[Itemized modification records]
* * *

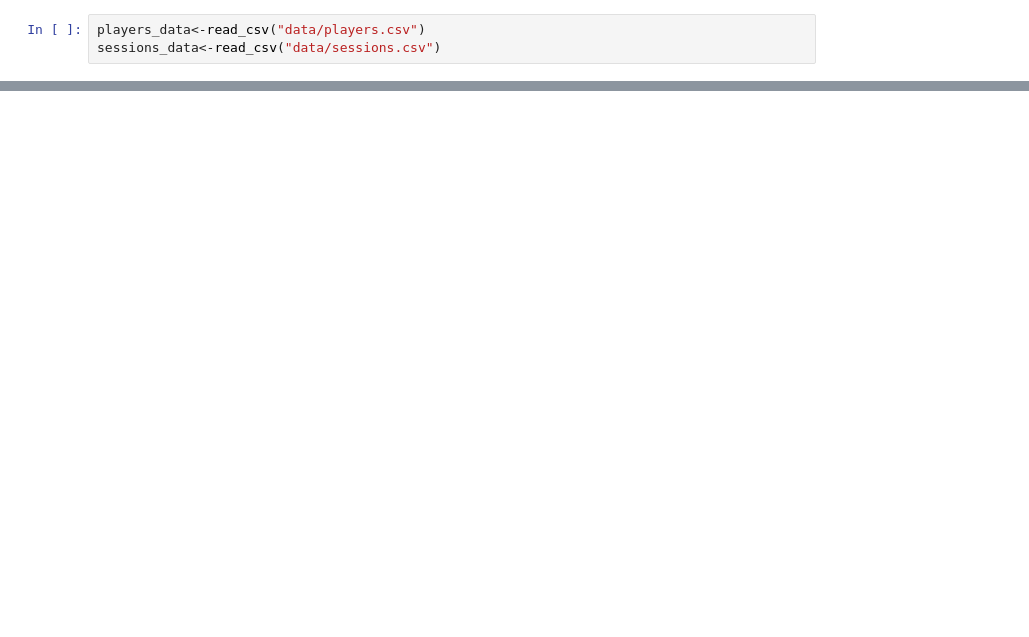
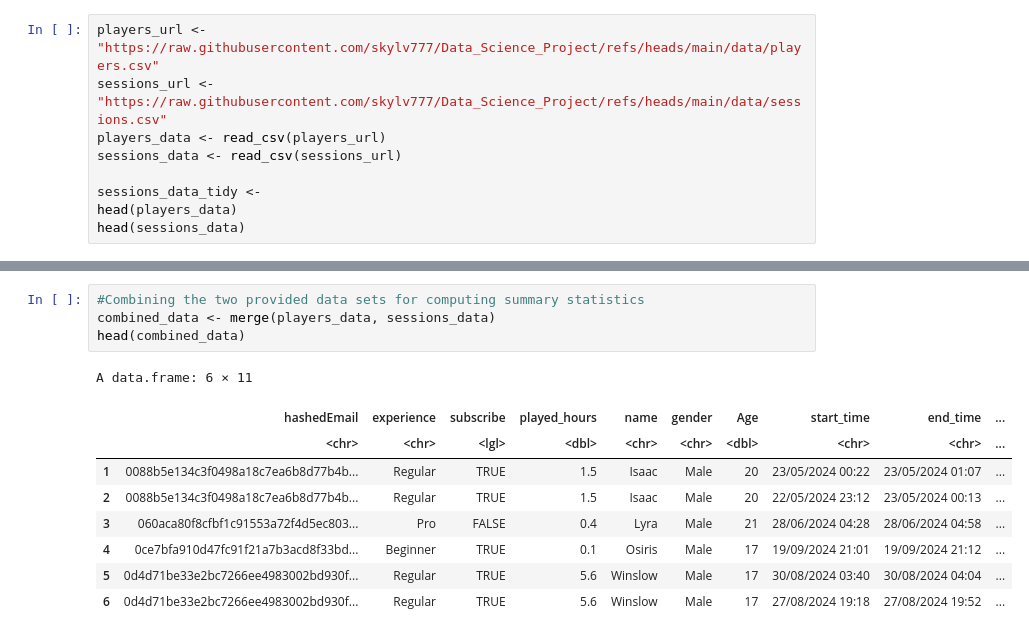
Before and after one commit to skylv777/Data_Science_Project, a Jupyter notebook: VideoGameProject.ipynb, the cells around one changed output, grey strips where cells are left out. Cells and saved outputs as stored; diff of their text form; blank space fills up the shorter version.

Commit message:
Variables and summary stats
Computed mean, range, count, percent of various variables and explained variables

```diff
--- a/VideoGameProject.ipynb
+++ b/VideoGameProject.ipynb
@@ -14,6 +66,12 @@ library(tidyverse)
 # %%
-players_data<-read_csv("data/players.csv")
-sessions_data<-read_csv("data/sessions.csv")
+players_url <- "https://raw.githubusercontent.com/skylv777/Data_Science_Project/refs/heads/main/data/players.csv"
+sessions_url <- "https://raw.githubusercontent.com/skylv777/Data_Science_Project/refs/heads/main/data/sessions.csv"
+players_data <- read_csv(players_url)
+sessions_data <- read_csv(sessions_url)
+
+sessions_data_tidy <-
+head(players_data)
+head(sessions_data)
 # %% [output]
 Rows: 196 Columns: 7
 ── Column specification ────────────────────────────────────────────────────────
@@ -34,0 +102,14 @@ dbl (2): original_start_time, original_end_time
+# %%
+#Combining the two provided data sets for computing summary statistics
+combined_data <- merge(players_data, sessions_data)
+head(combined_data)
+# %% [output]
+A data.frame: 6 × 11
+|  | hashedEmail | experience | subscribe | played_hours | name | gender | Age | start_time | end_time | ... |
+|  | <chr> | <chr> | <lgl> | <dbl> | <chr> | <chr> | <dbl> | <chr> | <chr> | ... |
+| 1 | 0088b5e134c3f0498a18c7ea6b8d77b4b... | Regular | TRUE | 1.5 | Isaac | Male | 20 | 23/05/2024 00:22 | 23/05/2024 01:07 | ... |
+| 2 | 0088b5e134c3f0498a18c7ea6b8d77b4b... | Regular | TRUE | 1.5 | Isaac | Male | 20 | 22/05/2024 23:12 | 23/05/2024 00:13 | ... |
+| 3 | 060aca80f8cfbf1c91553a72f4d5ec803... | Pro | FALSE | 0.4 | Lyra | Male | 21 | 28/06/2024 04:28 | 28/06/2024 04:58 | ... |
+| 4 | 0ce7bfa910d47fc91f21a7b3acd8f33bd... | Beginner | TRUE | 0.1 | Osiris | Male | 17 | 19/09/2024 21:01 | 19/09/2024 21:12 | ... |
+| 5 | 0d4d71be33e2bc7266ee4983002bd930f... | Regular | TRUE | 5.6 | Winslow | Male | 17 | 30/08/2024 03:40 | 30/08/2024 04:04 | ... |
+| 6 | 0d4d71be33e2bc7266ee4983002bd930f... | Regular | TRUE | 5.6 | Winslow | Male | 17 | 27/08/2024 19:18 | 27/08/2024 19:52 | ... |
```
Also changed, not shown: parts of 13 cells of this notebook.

* * *

Please set down every line of the data above precisely, dropping the images.

Before and after one commit to skylv777/Data_Science_Project, a Jupyter notebook: VideoGameProject.ipynb, the cells around one changed output, grey strips where cells are left out. Cells and saved outputs as stored; diff of their text form; blank space fills up the shorter version.

Commit message:
Variables and summary stats
Computed mean, range, count, percent of various variables and explained variables

```diff
--- a/VideoGameProject.ipynb
+++ b/VideoGameProject.ipynb
@@ -14,6 +66,12 @@ library(tidyverse)
 # %%
-players_data<-read_csv("data/players.csv")
-sessions_data<-read_csv("data/sessions.csv")
+players_url <- "https://raw.githubusercontent.com/skylv777/Data_Science_Project/refs/heads/main/data/players.csv"
+sessions_url <- "https://raw.githubusercontent.com/skylv777/Data_Science_Project/refs/heads/main/data/sessions.csv"
+players_data <- read_csv(players_url)
+sessions_data <- read_csv(sessions_url)
+
+sessions_data_tidy <-
+head(players_data)
+head(sessions_data)
 # %% [output]
 Rows: 196 Columns: 7
 ── Column specification ────────────────────────────────────────────────────────
@@ -34,0 +102,14 @@ dbl (2): original_start_time, original_end_time
+# %%
+#Combining the two provided data sets for computing summary statistics
+combined_data <- merge(players_data, sessions_data)
+head(combined_data)
+# %% [output]
+A data.frame: 6 × 11
+|  | hashedEmail | experience | subscribe | played_hours | name | gender | Age | start_time | end_time | ... |
+|  | <chr> | <chr> | <lgl> | <dbl> | <chr> | <chr> | <dbl> | <chr> | <chr> | ... |
+| 1 | 0088b5e134c3f0498a18c7ea6b8d77b4b... | Regular | TRUE | 1.5 | Isaac | Male | 20 | 23/05/2024 00:22 | 23/05/2024 01:07 | ... |
+| 2 | 0088b5e134c3f0498a18c7ea6b8d77b4b... | Regular | TRUE | 1.5 | Isaac | Male | 20 | 22/05/2024 23:12 | 23/05/2024 00:13 | ... |
+| 3 | 060aca80f8cfbf1c91553a72f4d5ec803... | Pro | FALSE | 0.4 | Lyra | Male | 21 | 28/06/2024 04:28 | 28/06/2024 04:58 | ... |
+| 4 | 0ce7bfa910d47fc91f21a7b3acd8f33bd... | Beginner | TRUE | 0.1 | Osiris | Male | 17 | 19/09/2024 21:01 | 19/09/2024 21:12 | ... |
+| 5 | 0d4d71be33e2bc7266ee4983002bd930f... | Regular | TRUE | 5.6 | Winslow | Male | 17 | 30/08/2024 03:40 | 30/08/2024 04:04 | ... |
+| 6 | 0d4d71be33e2bc7266ee4983002bd930f... | Regular | TRUE | 5.6 | Winslow | Male | 17 | 27/08/2024 19:18 | 27/08/2024 19:52 | ... |
```
Also changed, not shown: parts of 13 cells of this notebook.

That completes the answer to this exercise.